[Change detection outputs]
------
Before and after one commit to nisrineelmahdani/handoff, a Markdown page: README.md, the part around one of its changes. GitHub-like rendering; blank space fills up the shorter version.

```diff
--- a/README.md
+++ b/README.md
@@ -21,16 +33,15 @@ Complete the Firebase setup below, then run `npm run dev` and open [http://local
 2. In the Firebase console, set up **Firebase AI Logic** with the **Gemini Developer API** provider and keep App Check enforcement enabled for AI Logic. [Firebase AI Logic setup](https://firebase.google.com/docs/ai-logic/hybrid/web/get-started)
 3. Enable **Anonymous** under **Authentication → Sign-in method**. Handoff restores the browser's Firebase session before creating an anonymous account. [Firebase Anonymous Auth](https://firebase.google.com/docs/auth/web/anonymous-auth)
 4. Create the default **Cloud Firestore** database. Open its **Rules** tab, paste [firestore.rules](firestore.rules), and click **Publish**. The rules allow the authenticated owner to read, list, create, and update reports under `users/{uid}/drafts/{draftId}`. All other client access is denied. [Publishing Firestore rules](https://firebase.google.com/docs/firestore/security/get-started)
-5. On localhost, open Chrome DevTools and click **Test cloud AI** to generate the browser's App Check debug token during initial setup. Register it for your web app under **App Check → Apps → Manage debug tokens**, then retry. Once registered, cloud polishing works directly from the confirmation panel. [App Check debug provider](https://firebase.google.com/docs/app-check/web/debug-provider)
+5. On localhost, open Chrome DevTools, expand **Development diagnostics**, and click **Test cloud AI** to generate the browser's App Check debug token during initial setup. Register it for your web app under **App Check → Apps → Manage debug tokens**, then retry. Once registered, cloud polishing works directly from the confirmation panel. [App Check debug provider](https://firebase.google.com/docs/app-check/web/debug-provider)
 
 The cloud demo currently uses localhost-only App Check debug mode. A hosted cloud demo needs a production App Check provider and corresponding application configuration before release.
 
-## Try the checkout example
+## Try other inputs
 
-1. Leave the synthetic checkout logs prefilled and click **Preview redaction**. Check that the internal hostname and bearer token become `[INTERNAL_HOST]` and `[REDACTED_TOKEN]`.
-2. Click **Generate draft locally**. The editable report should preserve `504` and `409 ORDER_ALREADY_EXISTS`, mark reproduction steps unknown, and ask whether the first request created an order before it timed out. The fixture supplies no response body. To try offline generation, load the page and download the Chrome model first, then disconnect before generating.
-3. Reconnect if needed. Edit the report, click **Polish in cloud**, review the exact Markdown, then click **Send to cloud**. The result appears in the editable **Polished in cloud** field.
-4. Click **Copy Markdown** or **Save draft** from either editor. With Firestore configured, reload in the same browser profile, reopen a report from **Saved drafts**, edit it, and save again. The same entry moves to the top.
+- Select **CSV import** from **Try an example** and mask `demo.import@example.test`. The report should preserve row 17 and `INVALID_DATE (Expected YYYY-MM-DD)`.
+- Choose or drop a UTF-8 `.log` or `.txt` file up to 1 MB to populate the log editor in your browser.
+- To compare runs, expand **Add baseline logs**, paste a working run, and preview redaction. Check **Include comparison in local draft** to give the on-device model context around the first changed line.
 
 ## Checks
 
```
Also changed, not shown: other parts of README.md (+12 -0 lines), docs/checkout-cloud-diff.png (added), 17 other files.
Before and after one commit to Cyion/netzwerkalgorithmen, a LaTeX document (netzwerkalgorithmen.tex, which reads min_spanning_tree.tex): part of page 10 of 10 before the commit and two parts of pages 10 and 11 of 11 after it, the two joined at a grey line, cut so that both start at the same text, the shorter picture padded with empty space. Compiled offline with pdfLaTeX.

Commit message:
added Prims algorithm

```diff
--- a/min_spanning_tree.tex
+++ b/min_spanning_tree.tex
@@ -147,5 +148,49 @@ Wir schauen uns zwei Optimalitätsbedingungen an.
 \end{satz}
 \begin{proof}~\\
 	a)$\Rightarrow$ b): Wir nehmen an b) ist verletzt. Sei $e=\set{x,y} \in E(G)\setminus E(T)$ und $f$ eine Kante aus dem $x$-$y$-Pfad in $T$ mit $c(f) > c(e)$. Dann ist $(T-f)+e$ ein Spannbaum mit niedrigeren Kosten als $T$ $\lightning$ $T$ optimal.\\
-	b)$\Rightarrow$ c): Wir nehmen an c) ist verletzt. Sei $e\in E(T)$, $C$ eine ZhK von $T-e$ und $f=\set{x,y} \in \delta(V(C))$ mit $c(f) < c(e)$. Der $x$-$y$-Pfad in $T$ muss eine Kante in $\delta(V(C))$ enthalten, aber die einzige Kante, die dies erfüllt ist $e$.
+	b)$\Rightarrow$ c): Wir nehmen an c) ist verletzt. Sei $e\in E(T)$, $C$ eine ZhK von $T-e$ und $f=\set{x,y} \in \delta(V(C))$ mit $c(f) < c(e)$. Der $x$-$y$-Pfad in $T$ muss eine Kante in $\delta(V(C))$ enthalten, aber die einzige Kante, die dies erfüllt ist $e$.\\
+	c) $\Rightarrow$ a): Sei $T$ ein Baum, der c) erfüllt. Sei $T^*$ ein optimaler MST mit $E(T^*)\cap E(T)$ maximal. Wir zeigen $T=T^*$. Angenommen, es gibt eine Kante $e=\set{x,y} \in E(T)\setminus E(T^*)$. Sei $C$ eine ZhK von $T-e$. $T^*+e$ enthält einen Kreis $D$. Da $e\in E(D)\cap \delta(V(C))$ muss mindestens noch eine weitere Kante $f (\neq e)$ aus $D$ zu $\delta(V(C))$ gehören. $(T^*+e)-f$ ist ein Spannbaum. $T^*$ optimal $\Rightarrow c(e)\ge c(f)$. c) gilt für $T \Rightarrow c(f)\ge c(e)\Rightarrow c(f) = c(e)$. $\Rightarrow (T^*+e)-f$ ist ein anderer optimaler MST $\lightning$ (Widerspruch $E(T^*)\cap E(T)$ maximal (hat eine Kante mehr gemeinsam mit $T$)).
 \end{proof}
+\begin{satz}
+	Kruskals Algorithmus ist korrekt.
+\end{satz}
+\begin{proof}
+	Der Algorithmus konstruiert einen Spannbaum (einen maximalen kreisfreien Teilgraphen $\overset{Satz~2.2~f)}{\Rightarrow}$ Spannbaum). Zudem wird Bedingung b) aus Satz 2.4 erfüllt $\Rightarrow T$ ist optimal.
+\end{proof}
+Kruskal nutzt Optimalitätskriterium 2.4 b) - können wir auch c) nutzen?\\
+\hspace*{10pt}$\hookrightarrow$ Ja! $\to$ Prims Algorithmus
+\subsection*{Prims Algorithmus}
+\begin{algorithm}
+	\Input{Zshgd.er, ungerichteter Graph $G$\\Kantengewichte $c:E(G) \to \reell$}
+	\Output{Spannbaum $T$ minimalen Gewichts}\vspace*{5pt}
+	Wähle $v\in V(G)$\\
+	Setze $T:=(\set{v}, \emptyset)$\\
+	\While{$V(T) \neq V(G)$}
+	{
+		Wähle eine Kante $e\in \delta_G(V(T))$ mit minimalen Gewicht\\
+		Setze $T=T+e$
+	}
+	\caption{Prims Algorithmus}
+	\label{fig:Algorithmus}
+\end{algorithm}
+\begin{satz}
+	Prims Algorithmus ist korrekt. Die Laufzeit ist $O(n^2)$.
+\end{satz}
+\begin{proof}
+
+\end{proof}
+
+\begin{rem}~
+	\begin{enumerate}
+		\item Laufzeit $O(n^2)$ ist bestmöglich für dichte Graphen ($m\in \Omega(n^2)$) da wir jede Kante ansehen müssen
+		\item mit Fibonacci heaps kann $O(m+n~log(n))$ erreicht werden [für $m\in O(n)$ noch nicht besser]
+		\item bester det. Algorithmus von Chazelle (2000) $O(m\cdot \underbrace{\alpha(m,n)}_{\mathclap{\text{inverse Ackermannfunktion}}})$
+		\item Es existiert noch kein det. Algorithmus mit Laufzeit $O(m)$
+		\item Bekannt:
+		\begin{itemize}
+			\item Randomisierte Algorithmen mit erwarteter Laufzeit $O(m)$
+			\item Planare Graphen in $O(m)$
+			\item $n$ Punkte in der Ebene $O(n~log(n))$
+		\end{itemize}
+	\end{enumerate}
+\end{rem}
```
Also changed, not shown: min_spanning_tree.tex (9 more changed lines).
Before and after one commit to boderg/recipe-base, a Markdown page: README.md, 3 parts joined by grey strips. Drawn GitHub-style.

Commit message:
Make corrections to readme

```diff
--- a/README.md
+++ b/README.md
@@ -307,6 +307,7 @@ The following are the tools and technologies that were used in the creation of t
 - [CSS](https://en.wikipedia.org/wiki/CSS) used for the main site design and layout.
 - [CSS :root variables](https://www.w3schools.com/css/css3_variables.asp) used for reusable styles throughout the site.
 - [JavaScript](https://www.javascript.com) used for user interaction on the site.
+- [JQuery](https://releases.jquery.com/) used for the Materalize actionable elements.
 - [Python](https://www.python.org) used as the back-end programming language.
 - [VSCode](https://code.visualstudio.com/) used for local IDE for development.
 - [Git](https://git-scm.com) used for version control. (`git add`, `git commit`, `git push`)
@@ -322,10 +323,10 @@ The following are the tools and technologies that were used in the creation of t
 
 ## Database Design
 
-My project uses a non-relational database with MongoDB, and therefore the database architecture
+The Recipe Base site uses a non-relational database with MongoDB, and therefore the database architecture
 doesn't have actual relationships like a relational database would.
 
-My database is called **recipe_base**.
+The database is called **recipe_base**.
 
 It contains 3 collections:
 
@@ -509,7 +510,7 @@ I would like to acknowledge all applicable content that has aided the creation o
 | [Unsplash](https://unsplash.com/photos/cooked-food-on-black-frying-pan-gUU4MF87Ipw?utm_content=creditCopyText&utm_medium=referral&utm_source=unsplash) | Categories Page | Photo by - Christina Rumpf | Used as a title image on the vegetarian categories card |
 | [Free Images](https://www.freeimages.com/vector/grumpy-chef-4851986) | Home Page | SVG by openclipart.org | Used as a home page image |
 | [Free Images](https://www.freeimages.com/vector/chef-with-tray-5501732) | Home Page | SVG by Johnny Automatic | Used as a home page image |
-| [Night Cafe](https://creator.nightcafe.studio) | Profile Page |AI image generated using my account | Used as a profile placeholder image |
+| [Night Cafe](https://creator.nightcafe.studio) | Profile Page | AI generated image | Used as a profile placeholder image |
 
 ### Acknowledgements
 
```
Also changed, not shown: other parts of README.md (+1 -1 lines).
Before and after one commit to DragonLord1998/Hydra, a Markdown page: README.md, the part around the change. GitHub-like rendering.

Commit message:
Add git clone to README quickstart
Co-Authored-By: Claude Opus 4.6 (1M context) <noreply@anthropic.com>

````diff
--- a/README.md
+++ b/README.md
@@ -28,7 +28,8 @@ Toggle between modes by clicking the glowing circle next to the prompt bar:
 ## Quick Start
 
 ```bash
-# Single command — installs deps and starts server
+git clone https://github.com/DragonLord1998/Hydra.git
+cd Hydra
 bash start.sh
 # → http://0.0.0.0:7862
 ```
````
------
Instructions to follow:
Please report every line in the entries above that holds the string "Hydra".

Solution to this task:
Before and after one commit to DragonLord1998/Hydra, a Markdown page: README.md, the part around the change. GitHub-like rendering.
+git clone https://github.com/DragonLord1998/Hydra.git
+cd Hydra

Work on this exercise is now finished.